→ **DIRECTIONS FOR THIS TASK**: When the line containing "--- a/banner.html" appears in the listing below, set it down along with each later line through the end, exactly as written, and nothing before it.

→ **INFORMATION PROVIDED**:
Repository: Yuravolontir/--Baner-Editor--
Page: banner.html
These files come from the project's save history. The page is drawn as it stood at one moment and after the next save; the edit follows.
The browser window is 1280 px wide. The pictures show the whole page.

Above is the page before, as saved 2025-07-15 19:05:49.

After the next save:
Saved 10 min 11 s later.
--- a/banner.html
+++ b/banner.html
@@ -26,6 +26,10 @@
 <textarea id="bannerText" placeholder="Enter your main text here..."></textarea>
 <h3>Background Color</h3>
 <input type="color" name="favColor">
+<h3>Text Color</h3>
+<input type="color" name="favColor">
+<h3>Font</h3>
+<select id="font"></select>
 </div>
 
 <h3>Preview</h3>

→ **TASK RESULT**:
--- a/banner.html
+++ b/banner.html
@@ -26,6 +26,10 @@
 <textarea id="bannerText" placeholder="Enter your main text here..."></textarea>
 <h3>Background Color</h3>
 <input type="color" name="favColor">
+<h3>Text Color</h3>
+<input type="color" name="favColor">
+<h3>Font</h3>
+<select id="font"></select>
 </div>
 
 <h3>Preview</h3>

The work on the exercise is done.